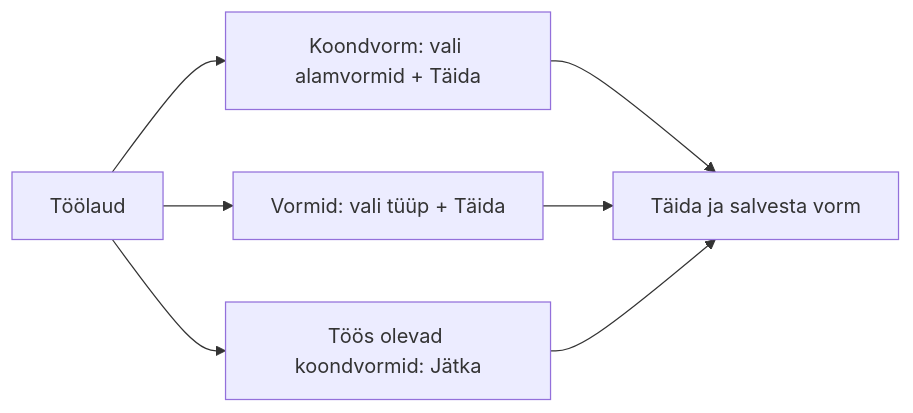
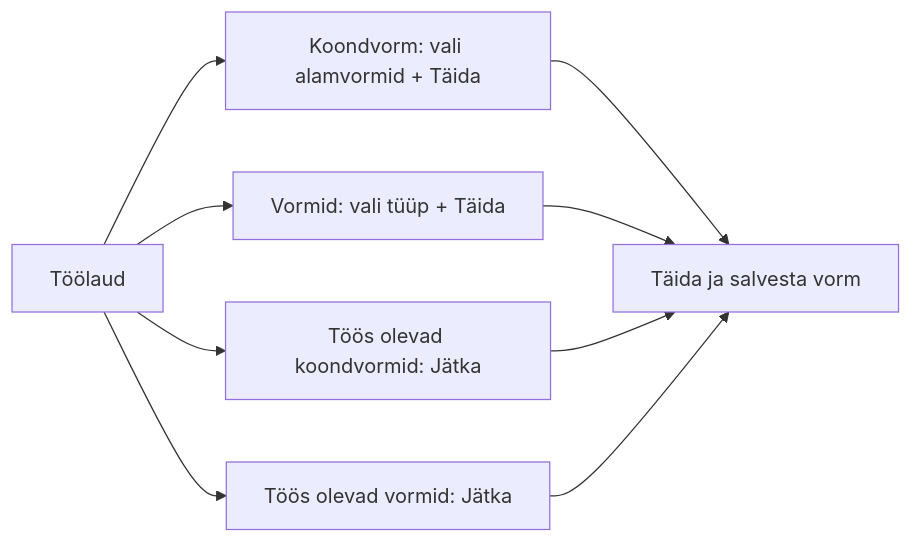
The diagram in docs/user-guide/04-toolaud.md (kemit-ee/ljvis-2), drawn with Mermaid before and after one commit. The commit also changed other lines of this file and 17 other files, not shown here.

````diff
--- a/docs/user-guide/04-toolaud.md
+++ b/docs/user-guide/04-toolaud.md
@@ -85,9 +107,11 @@
 ```mermaid
 flowchart LR
     A[Töölaud] --> B["Koondvorm: vali alamvormid + Täida"]
     A --> C["Vormid: vali tüüp + Täida"]
     A --> D["Töös olevad koondvormid: Jätka"]
+    A --> F["Töös olevad vormid: Jätka"]
     B --> E[Täida ja salvesta vorm]
     C --> E
     D --> E
+    F --> E
 ```
````
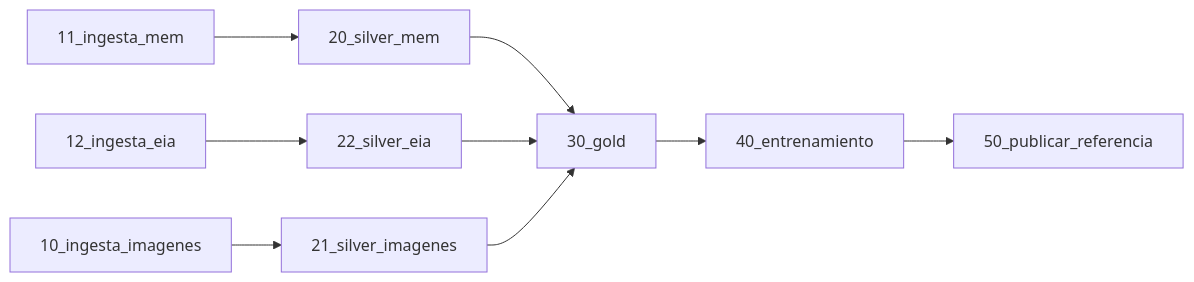
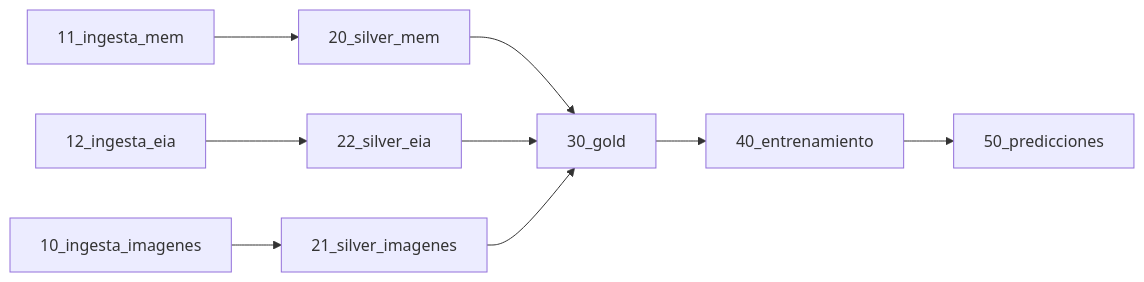
The second of 2 diagrams in docs/arquitectura/arquitectura.md (chuy-zip/MLOPS_GAS_PRICES_PROJECT), drawn with Mermaid before and after one commit. The commit also changed other lines of this file and 29 other files, not shown here.

````diff
--- a/docs/arquitectura/arquitectura.md
+++ b/docs/arquitectura/arquitectura.md
@@ -53,11 +54,11 @@
 ```mermaid
 flowchart LR
     T10["10_ingesta_imagenes"] --> T21["21_silver_imagenes"]
     T11["11_ingesta_mem"] --> T20["20_silver_mem"]
     T12["12_ingesta_eia"] --> T22["22_silver_eia"]
     T20 --> T30["30_gold"]
     T22 --> T30
     T21 --> T30
     T30 --> T40["40_entrenamiento"]
-    T40 --> T50["50_publicar_referencia"]
+    T40 --> T50["50_predicciones"]
 ```
````
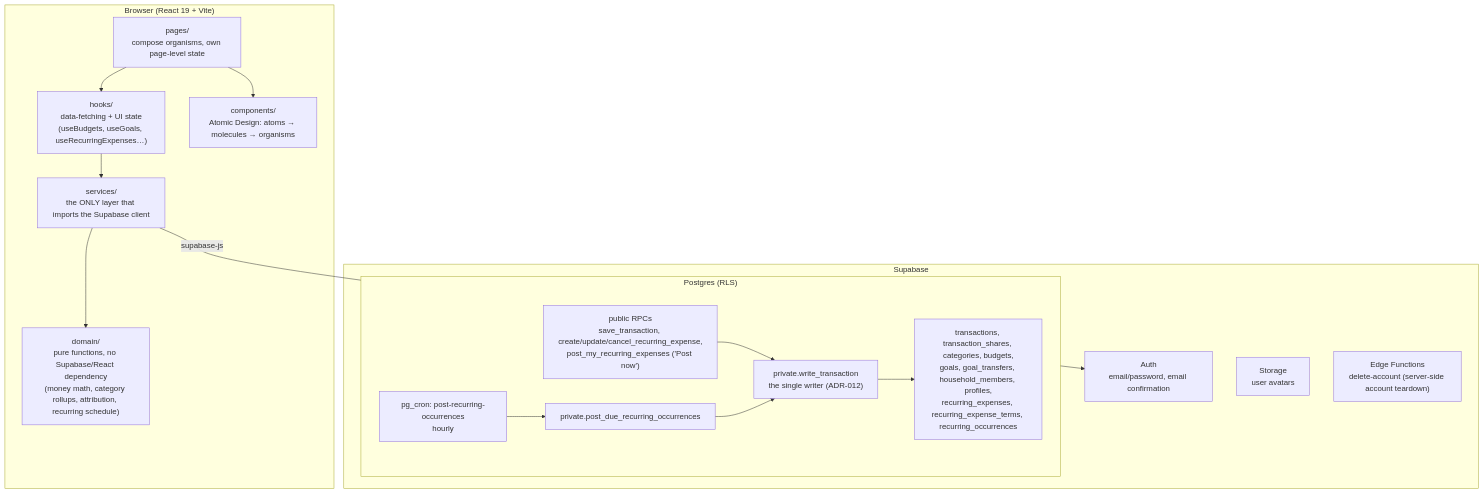
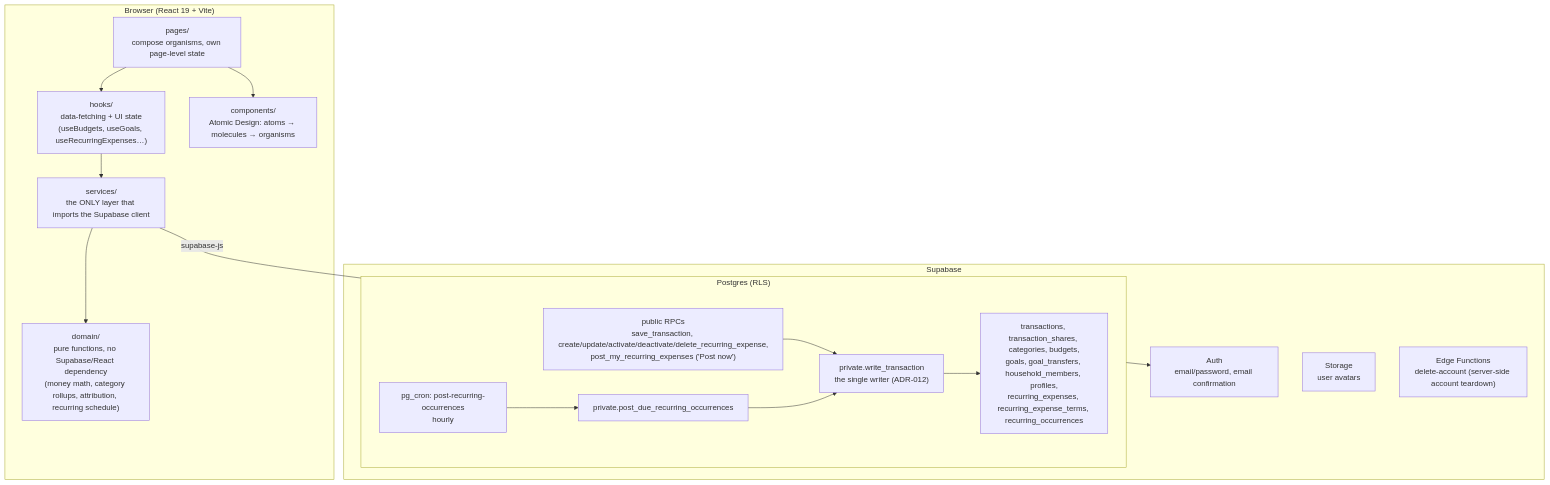
The diagram in src/apps/finora/README.md (SkarletA/portafolio), drawn with Mermaid before and after one commit. The commit also changed other lines of this file and 20 other files, not shown here.

````diff
--- a/src/apps/finora/README.md
+++ b/src/apps/finora/README.md
@@ -80,37 +80,37 @@
 ```mermaid
 flowchart TB
     subgraph Browser["Browser (React 19 + Vite)"]
         pages["pages/<br/>compose organisms, own page-level state"]
         hooks["hooks/<br/>data-fetching + UI state<br/>(useBudgets, useGoals, useRecurringExpenses…)"]
         components["components/<br/>Atomic Design: atoms → molecules → organisms"]
         domain["domain/<br/>pure functions, no Supabase/React dependency<br/>(money math, category rollups, attribution, recurring schedule)"]
         services["services/<br/>the ONLY layer that imports the Supabase client"]
 
         pages --> components
         pages --> hooks
         hooks --> services
         services --> domain
     end
 
     services -->|supabase-js| Auth
 
     subgraph Supabase["Supabase"]
         Auth["Auth<br/>email/password, email confirmation"]
 
         subgraph Postgres["Postgres (RLS)"]
-            RPCs["public RPCs<br/>save_transaction, create/update/cancel_recurring_expense,<br/>post_my_recurring_expenses ('Post now')"]
+            RPCs["public RPCs<br/>save_transaction, create/update/activate/deactivate/delete_recurring_expense,<br/>post_my_recurring_expenses ('Post now')"]
             Writer["private.write_transaction<br/>the single writer (ADR-012)"]
             Tables["transactions, transaction_shares, categories, budgets,<br/>goals, goal_transfers, household_members, profiles,<br/>recurring_expenses, recurring_expense_terms, recurring_occurrences"]
             Cron["pg_cron: post-recurring-occurrences<br/>hourly"]
             Job["private.post_due_recurring_occurrences"]
 
             RPCs --> Writer
             Writer --> Tables
             Cron --> Job
             Job --> Writer
         end
 
         Storage["Storage<br/>user avatars"]
         EdgeFn["Edge Functions<br/>delete-account (server-side account teardown)"]
     end
 ```
````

• [Task to complete]
The response has to be an exact copy of all the data, pictures excluded.

• [Response box]
The diagram in docs/user-guide/04-toolaud.md (kemit-ee/ljvis-2), drawn with Mermaid before and after one commit. The commit also changed other lines of this file and 17 other files, not shown here.

````diff
--- a/docs/user-guide/04-toolaud.md
+++ b/docs/user-guide/04-toolaud.md
@@ -85,9 +107,11 @@
 ```mermaid
 flowchart LR
     A[Töölaud] --> B["Koondvorm: vali alamvormid + Täida"]
     A --> C["Vormid: vali tüüp + Täida"]
     A --> D["Töös olevad koondvormid: Jätka"]
+    A --> F["Töös olevad vormid: Jätka"]
     B --> E[Täida ja salvesta vorm]
     C --> E
     D --> E
+    F --> E
 ```
````
The second of 2 diagrams in docs/arquitectura/arquitectura.md (chuy-zip/MLOPS_GAS_PRICES_PROJECT), drawn with Mermaid before and after one commit. The commit also changed other lines of this file and 29 other files, not shown here.

````diff
--- a/docs/arquitectura/arquitectura.md
+++ b/docs/arquitectura/arquitectura.md
@@ -53,11 +54,11 @@
 ```mermaid
 flowchart LR
     T10["10_ingesta_imagenes"] --> T21["21_silver_imagenes"]
     T11["11_ingesta_mem"] --> T20["20_silver_mem"]
     T12["12_ingesta_eia"] --> T22["22_silver_eia"]
     T20 --> T30["30_gold"]
     T22 --> T30
     T21 --> T30
     T30 --> T40["40_entrenamiento"]
-    T40 --> T50["50_publicar_referencia"]
+    T40 --> T50["50_predicciones"]
 ```
````
The diagram in src/apps/finora/README.md (SkarletA/portafolio), drawn with Mermaid before and after one commit. The commit also changed other lines of this file and 20 other files, not shown here.

````diff
--- a/src/apps/finora/README.md
+++ b/src/apps/finora/README.md
@@ -80,37 +80,37 @@
 ```mermaid
 flowchart TB
     subgraph Browser["Browser (React 19 + Vite)"]
         pages["pages/<br/>compose organisms, own page-level state"]
         hooks["hooks/<br/>data-fetching + UI state<br/>(useBudgets, useGoals, useRecurringExpenses…)"]
         components["components/<br/>Atomic Design: atoms → molecules → organisms"]
         domain["domain/<br/>pure functions, no Supabase/React dependency<br/>(money math, category rollups, attribution, recurring schedule)"]
         services["services/<br/>the ONLY layer that imports the Supabase client"]
 
         pages --> components
         pages --> hooks
         hooks --> services
         services --> domain
     end
 
     services -->|supabase-js| Auth
 
     subgraph Supabase["Supabase"]
         Auth["Auth<br/>email/password, email confirmation"]
 
         subgraph Postgres["Postgres (RLS)"]
-            RPCs["public RPCs<br/>save_transaction, create/update/cancel_recurring_expense,<br/>post_my_recurring_expenses ('Post now')"]
+            RPCs["public RPCs<br/>save_transaction, create/update/activate/deactivate/delete_recurring_expense,<br/>post_my_recurring_expenses ('Post now')"]
             Writer["private.write_transaction<br/>the single writer (ADR-012)"]
             Tables["transactions, transaction_shares, categories, budgets,<br/>goals, goal_transfers, household_members, profiles,<br/>recurring_expenses, recurring_expense_terms, recurring_occurrences"]
             Cron["pg_cron: post-recurring-occurrences<br/>hourly"]
             Job["private.post_due_recurring_occurrences"]
 
             RPCs --> Writer
             Writer --> Tables
             Cron --> Job
             Job --> Writer
         end
 
         Storage["Storage<br/>user avatars"]
         EdgeFn["Edge Functions<br/>delete-account (server-side account teardown)"]
     end
 ```
````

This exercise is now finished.